Pistons’ Van Gundy leaning toward re-signing Harper

Rod Beard
The Detroit News
Justin Harper

San Antonio — Justin Harper knows there are no guarantees in the NBA with a 10-day contract. It could mean just sitting on the bench and waiting on an opportunity to contribute or even a few minutes of mop-up time in the closing minutes of a blowout.

In any case, getting even a smidgen of game time is valuable for providing a live audition for a team or giving another NBA team a glimpse of what a player can provide.

The sands of the hourglass in Harper’s 10-day deal from Feb. 24 are winding down and this weekend could provide an opportunity to sign another 10-day contract, or to go back to the D-League’s Los Angeles D-Fenders.

Pistons coach Stan Van Gundy said he hasn’t made a decision about what the team will do with Harper yet, but the signs are encouraging.

“I’ve been happy with Justin.
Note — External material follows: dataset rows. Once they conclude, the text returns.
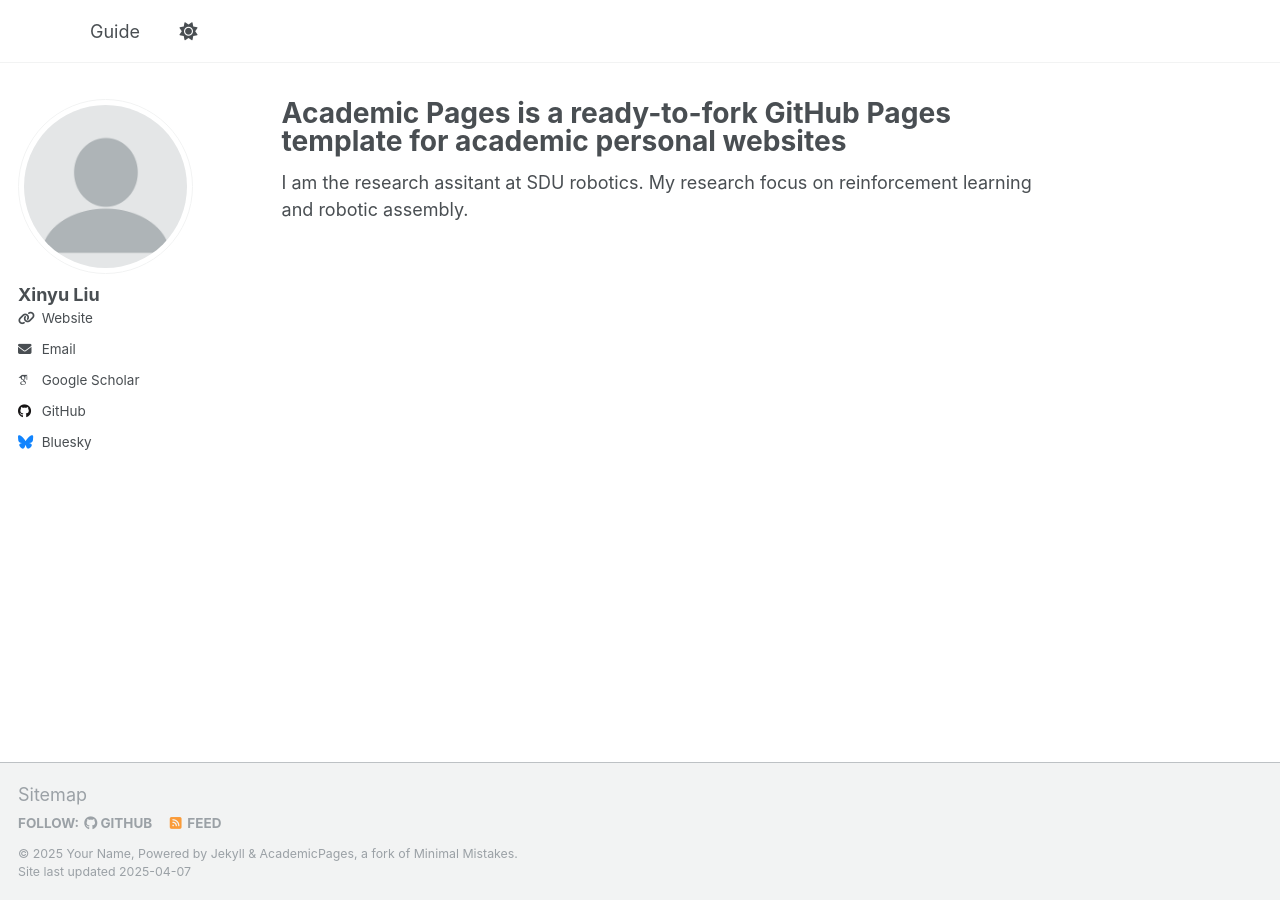
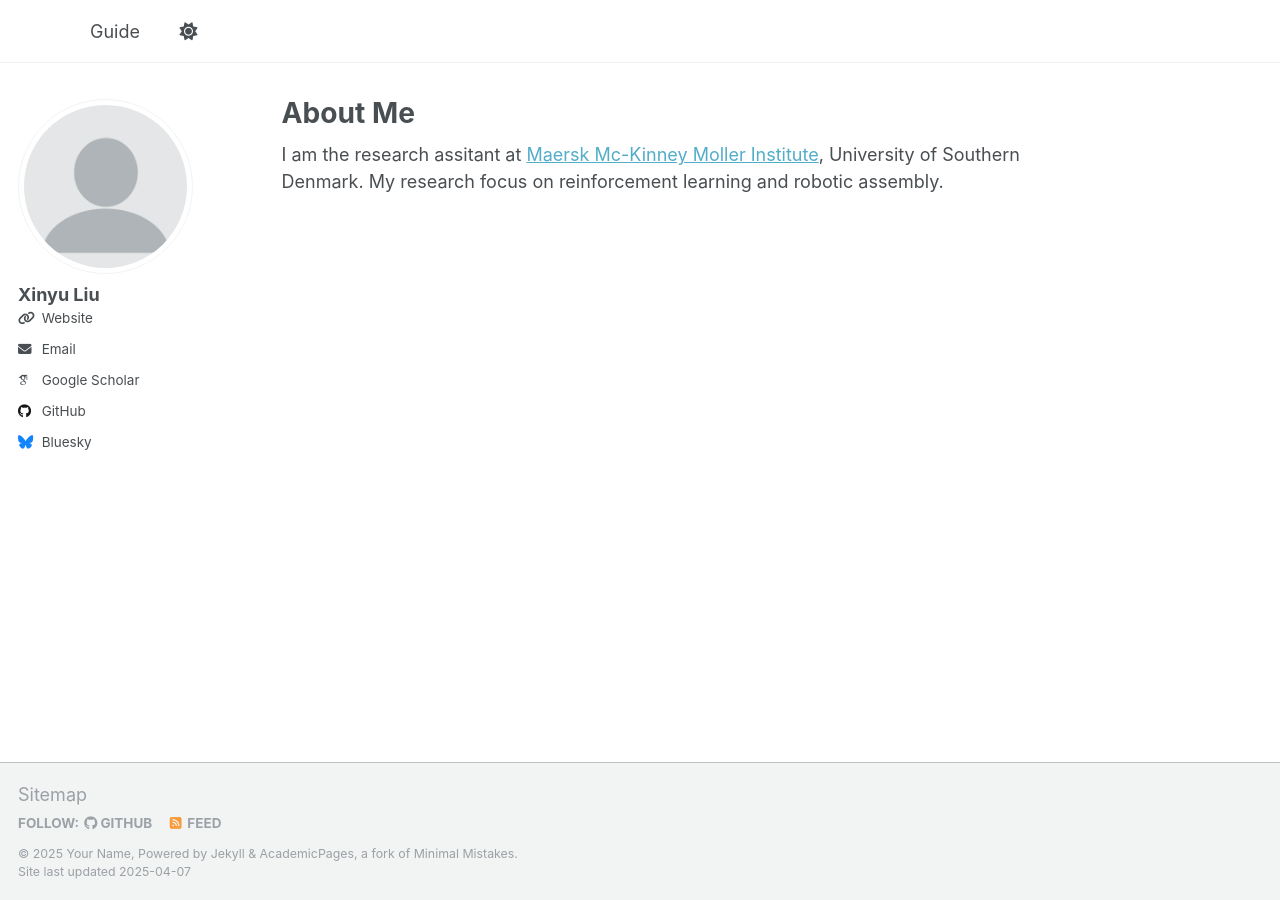
Before and after one commit to calmdw/calmdw.github.io, a Jekyll site: the page built from _pages/about.md, in a window 1280 px wide. Built offline with Jekyll 4.4.1, drawn with Linux system fonts in a browser that asks for light colours; some web fonts are replaced.

Commit message:
Update about.md

```diff
--- a/_pages/about.md
+++ b/_pages/about.md
@@ -1,10 +1,10 @@
 ---
 permalink: /
-title: "Academic Pages is a ready-to-fork GitHub Pages template for academic personal websites"
+title: "About Me"
 author_profile: true
 redirect_from:
   - /about/
   - /about.html
 ---
 
-I am the research assitant at SDU robotics. My research focus on reinforcement learning and robotic assembly.
+I am the research assitant at [Maersk Mc-Kinney Moller Institute](https://www.sdu.dk/en/om-sdu/institutter-centre/mmmi_maersk_mckinney_moeller), University of Southern Denmark. My research focus on reinforcement learning and robotic assembly.
```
My thought right now is the probability is that we pick it up and give him another 10-day,” Van Gundy said following Wednesday’s shootaround.

But Van Gundy stopped short of declaring that they’d definitely keep Harper around as things can change quickly, as exemplified by the recent spate of injuries — which necessitated signing Harper last week.

“If you say something definitive and something changes, now you’ve lied to a guy and I don’t want to do that,” Van Gundy said. “Right now, I would lean to it, but you don’t know what’s going to happen in the next couple days.”

Harper, 26, has done his part to make sure he gets another opportunity. He played 16 minutes and knocked down three 3-pointers in the win over the Toronto Raptors. He had one point total in the two previous games, but he’s starting to find a groove, seemingly unaffected by the big stage he’s on with the Pistons.

He played big minutes in the first quarter on Sunday and is looking forward to making more of an impact with more playing time while Anthony Tolliver (knee) is out. But with his experience, he’s ready for the limelight when he’s called to action.

“It’s a thin line between being over-anxious and being nervous whenever you get out there and being ready. I try not to think about it too much, a 10-day contract,” Harper said. “It’s an audition and you’re trying to show that you can be a great asset to the team but you can only control what you can control.

“The less I think about it, the easier it is to go out there and play my game. You can’t be scared to make mistakes but as long as you’re playing hard, Stan is a big fan of players who come in ready to play and give it their all.”

Van Gundy noted he gauges Harper’s value on how the team plays with him on the court and although the plus-minus doesn’t show Harper’s full contribution (minus-23 in three games), the eye test tells a different story.

Some of the familiarity with the system can be attributed to playing with the Pistons during summer league, but averaging 14.8 points and hitting 40 percent on 3-pointers was enough to get him a regular-season look.

His Pistons teammates have noticed how Harper has gone about his business and has been an asset.

“He’s fit in like he’s been here since training camp,” Reggie Jackson said. “He’s out there and he’s very comfortable and plays that way. He makes the most of every opportunity, taking shots he can make, plays simple basketball and trusts his instincts.”

Marcus Morris, whose Kansas team played against Harper’s Richmond squad in college, also has seen how Harper has made the transition to the NBA without missing a beat.

Morris’ best advice to Harper was just to remain himself and not try to do too much because he has a role on the team and the opportunities will present themselves for him to excel.

“We’re not looking for him to come in and be a 30-point scorer or anything,” Morris said. “Just be solid, knock down shots and defend.”

Bouncing back

During their four-game win streak, tied for a season high, the Pistons have allowed just 92.8 points and allowed 45 percent on field goals. Although two of the wins were against non-playoff teams (Philadelphia and Milwaukee), the other two were against the top teams in the East (Cleveland and Toronto).

The win streak came off the five-game skid, where the Pistons allowed 105.4 points and gave up 50 percent from the field.